* Exercise
Give the number of lines in the data below where the string "this" occurs, and nothing else.

* Source data
--- START ---
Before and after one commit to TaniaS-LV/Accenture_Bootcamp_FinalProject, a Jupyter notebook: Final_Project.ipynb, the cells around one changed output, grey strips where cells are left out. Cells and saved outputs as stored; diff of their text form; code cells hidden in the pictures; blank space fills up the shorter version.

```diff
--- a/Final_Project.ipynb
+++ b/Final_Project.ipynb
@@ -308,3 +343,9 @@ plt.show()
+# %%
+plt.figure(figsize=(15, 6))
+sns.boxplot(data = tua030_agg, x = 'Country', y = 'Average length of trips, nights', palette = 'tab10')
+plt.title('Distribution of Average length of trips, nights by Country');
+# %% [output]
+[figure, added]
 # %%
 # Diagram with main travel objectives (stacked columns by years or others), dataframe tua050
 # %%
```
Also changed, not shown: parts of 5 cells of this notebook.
--- END ---
--- START ---
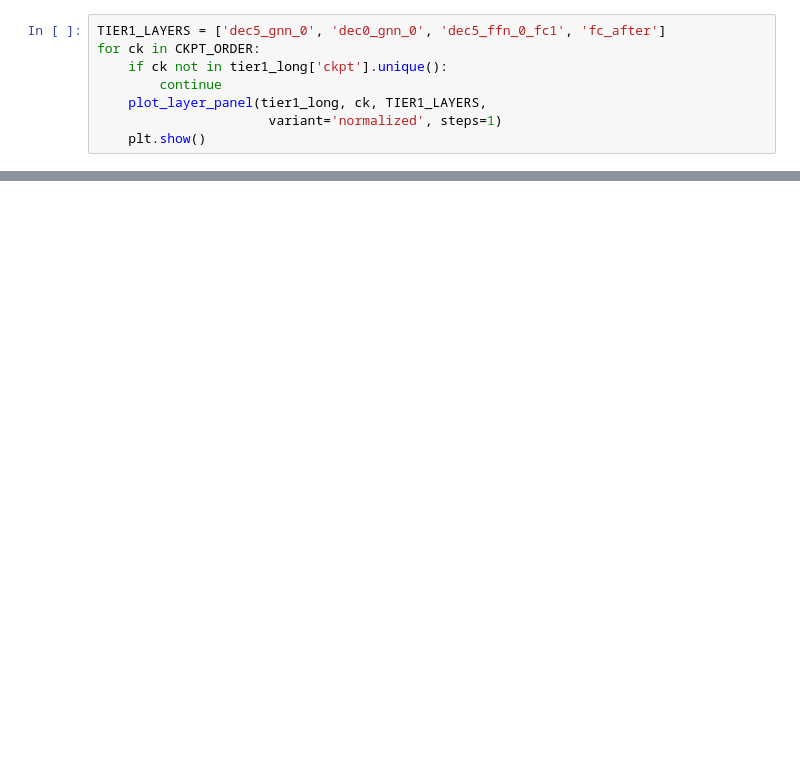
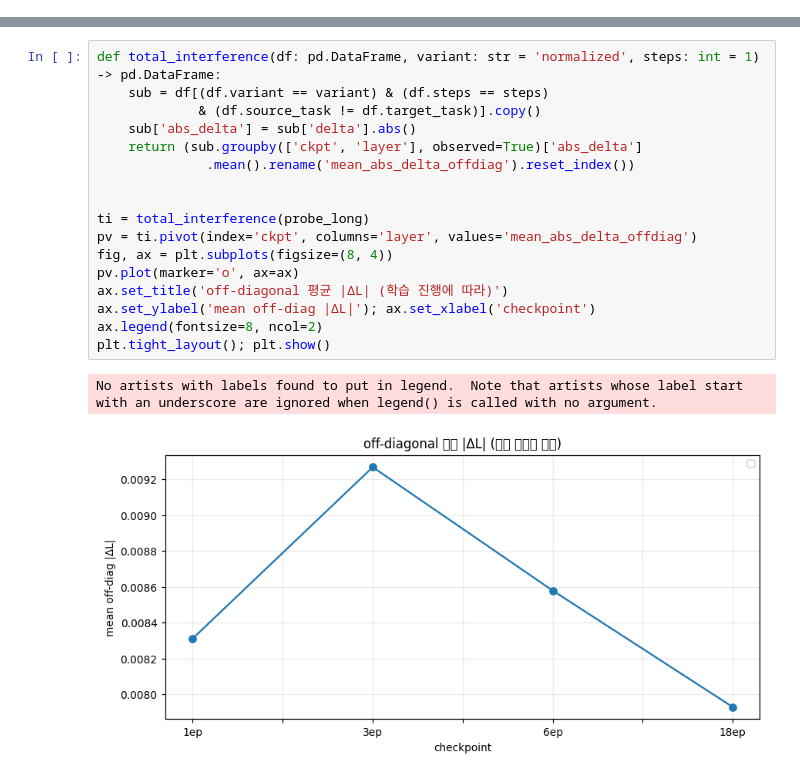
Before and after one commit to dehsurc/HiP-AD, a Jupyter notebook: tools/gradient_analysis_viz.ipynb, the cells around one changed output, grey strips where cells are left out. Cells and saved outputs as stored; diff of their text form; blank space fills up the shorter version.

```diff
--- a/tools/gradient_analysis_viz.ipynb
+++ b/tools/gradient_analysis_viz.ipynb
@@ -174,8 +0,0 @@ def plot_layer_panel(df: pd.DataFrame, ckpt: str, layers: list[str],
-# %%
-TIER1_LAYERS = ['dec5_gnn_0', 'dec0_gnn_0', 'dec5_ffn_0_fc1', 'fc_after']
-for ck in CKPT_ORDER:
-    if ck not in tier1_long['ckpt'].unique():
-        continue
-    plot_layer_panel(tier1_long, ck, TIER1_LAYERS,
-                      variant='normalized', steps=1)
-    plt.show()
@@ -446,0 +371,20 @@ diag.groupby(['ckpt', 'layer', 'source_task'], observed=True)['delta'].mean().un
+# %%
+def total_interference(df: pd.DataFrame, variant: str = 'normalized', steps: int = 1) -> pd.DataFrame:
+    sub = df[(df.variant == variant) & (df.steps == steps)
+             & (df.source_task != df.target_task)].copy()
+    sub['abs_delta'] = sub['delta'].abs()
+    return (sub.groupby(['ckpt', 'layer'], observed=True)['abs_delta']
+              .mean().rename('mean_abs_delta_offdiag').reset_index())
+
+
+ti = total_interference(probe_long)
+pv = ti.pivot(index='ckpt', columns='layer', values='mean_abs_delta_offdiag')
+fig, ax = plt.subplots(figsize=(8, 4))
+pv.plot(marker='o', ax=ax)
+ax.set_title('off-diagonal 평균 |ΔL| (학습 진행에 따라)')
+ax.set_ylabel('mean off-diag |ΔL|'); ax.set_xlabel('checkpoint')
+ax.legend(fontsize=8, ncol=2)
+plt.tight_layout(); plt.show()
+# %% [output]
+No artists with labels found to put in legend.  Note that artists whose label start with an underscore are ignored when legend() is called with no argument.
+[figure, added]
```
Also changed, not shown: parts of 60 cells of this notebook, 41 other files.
--- END ---
--- START ---
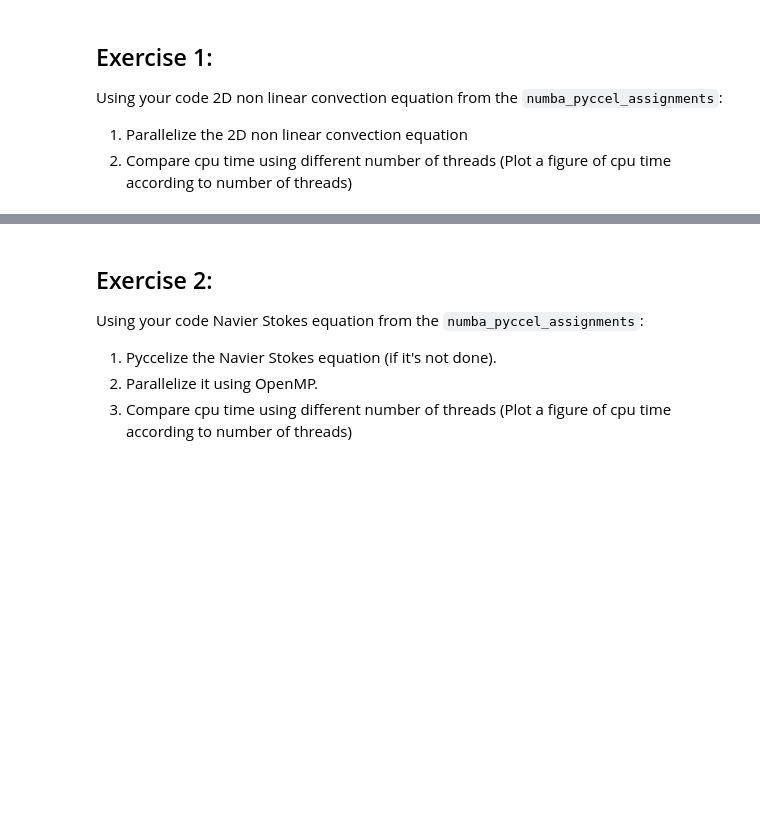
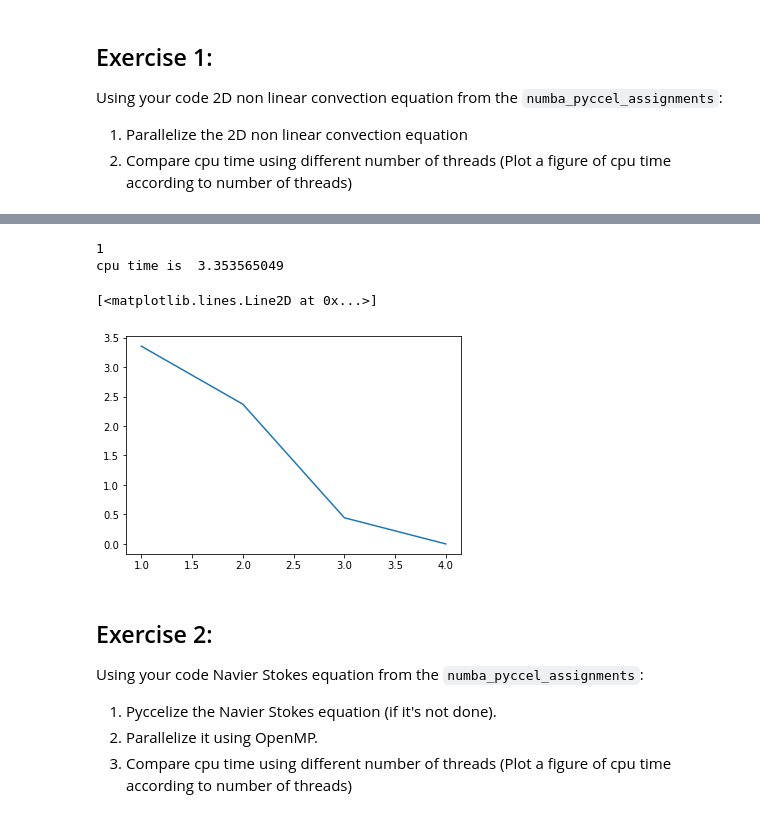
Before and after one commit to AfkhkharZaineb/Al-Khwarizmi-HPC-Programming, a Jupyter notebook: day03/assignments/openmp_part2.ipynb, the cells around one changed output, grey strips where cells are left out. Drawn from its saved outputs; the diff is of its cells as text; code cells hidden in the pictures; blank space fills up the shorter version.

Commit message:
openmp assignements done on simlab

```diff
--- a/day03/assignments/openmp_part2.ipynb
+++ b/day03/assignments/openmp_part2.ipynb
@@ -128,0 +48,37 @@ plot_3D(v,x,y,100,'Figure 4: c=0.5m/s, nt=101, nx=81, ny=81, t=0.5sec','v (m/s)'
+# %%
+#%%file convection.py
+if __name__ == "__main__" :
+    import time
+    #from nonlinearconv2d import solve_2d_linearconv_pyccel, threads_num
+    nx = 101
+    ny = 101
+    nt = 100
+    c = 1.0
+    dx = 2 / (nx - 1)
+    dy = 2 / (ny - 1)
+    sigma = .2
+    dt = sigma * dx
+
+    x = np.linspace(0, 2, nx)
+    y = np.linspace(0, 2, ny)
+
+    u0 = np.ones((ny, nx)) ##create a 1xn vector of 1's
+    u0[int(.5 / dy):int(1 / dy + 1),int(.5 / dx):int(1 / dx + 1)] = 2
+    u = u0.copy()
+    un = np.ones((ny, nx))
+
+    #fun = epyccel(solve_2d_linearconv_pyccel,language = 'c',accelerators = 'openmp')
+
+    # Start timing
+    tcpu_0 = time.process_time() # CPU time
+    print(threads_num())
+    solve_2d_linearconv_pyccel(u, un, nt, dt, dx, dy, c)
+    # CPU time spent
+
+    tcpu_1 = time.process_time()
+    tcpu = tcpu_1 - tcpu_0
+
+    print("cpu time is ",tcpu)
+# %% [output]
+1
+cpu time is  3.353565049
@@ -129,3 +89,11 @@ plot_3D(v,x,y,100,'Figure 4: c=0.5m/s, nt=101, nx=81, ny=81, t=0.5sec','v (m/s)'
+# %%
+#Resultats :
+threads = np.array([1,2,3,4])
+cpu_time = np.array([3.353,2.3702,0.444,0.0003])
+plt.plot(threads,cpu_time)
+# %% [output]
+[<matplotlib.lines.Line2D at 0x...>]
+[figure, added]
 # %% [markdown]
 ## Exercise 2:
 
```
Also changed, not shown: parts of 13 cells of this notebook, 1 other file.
--- END ---
* Answer to the problem
3